She added security services will patrol the campus knowing these events are taking place so they'll be checking up on people in residences and common areas.  

"I challenge any university to be able to say that they are going to forbid the drinking that takes place, I think it's a bit of a reach," McDougall said, adding a student run awareness group called What's Your Cap has been in the hallways this week cautioning students planning on binging on several pints.

Madison Huggins is one a many volunteers with What's Your Cap and she admits her group isn't out there trying to get students to stop drinking on Thursday.

What's Your Cap U of S drinking

Madison Huggins with What's Your Cap at the University of Saskatchewan is cautioning students against binge-drinking on St. Patrick's Day. (CBC)

"I want them just to think about how much they're actually consuming and what a standard drink size is because a lot of people don't know that," Huggins told CBC News. "You can go out and drink and have fun but always think about doing that in moderation and not taking it too far."

University of Regina says rules stay the same

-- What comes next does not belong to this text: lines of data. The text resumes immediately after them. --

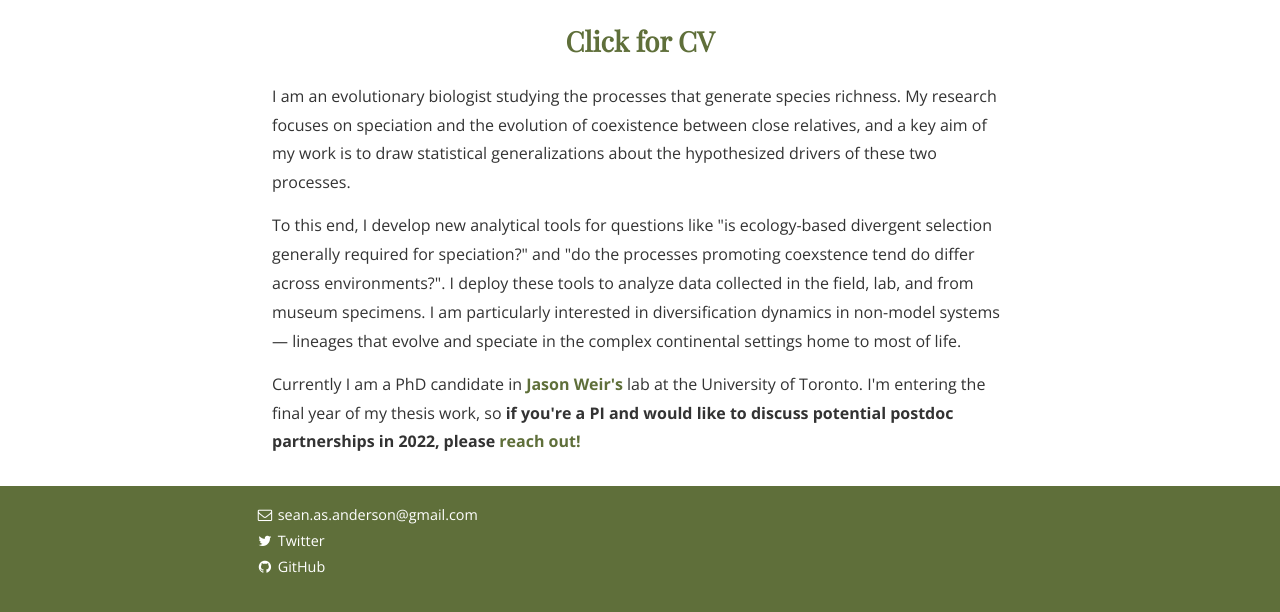
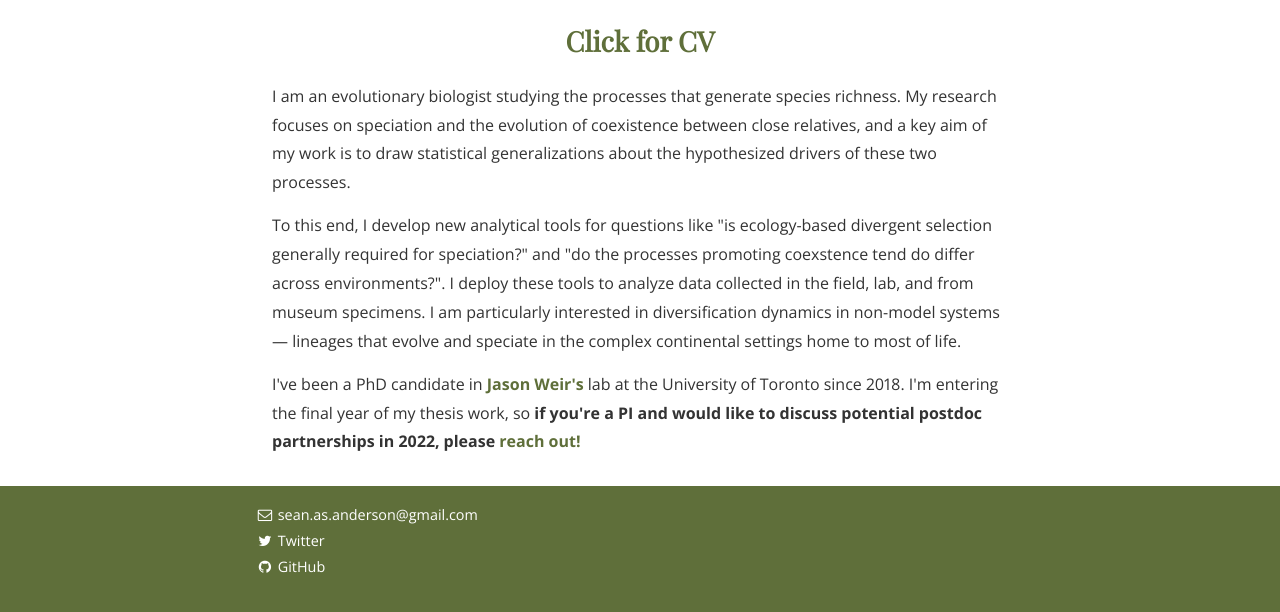
Before and after one commit to SeanASAnderson/SeanASAnderson.github.io, a Jekyll site: the page built from index.html, in a window 1280 px wide and 1068 px high. Shown: the part 456-1068 px from the top of the window. Built offline with Jekyll 4.4.1, drawn with Linux system fonts in a browser that asks for light colours; nearby versions of some CDN libraries; some web fonts are replaced; the list of posts is cut into pages by our own code.

Commit message:
blurb tweak

```diff
--- a/index.html
+++ b/index.html
@@ -50,7 +50,7 @@
   <!--<h1> <center> Welcome! </center> </h1>-->
   <p> I am an evolutionary biologist studying the processes that generate species richness. My research focuses on speciation and the evolution of coexistence between close relatives, and a key aim of my work is to draw statistical generalizations about the hypothesized drivers of these two processes. </p>
   <p> To this end, I develop new analytical tools for questions like "is ecology-based divergent selection generally required for speciation?" and "do the processes promoting coexstence tend do differ across environments?". I deploy these tools to analyze data collected in the field, lab, and from museum specimens. I am particularly interested in diversification dynamics in non-model systems <span>&#8212;</span> lineages that evolve and speciate in the complex continental settings home to most of life. </p>
-  <p> Currently I am a PhD candidate in <a href="https://www.utsc.utoronto.ca/~jweir"/> <b>Jason Weir's </a> </b> lab at the University of Toronto. I'm entering the final year of my thesis work, so <b> if you're a PI and would like to discuss potential postdoc partnerships in 2022, please <a href="mailto:sean.as.anderson@gmail.com">reach out!</a></b> </p>
+  <p> I've been a PhD candidate in <a href="https://www.utsc.utoronto.ca/~jweir"/> <b>Jason Weir's </a> </b> lab at the University of Toronto since 2018. I'm entering the final year of my thesis work, so <b> if you're a PI and would like to discuss potential postdoc partnerships in 2022, please <a href="mailto:sean.as.anderson@gmail.com">reach out!</a></b> </p>
 
   </body>
 </div>
```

A spokesperson for the University of Regina said the school takes the health, safety and well-being of our students very seriously and they have plans in place to encourage responsible behaviour at all times and St. Patrick's Day is no exception. 

The U of R campus bar The Owl will is expected be open as usual on St. Patrick's Day. The school said there is strict management and monitoring of all alcohol regulations.

"The University also has resources and processes in place to address potential issues should they arise throughout the year."

March 17: Biggest day of the year for Irish pubs

Off campus, Irish pubs in Saskatoon including the Thirsty Scholar on 8th Street is gearing up for the busiest day of the year.

Mark Hauk said for the past two years the bar has been packed full of jolly patrons and not once has the party spun out of control.

"We're bringing in bagpipers, we have live music, we have a DJ that's going to be playing upstairs his name is Little Irish so you got to know what you're going to be getting when you come here," Hauk said. "Everyone wants to be Irish for a day and they come down here and it is our biggest day of the year."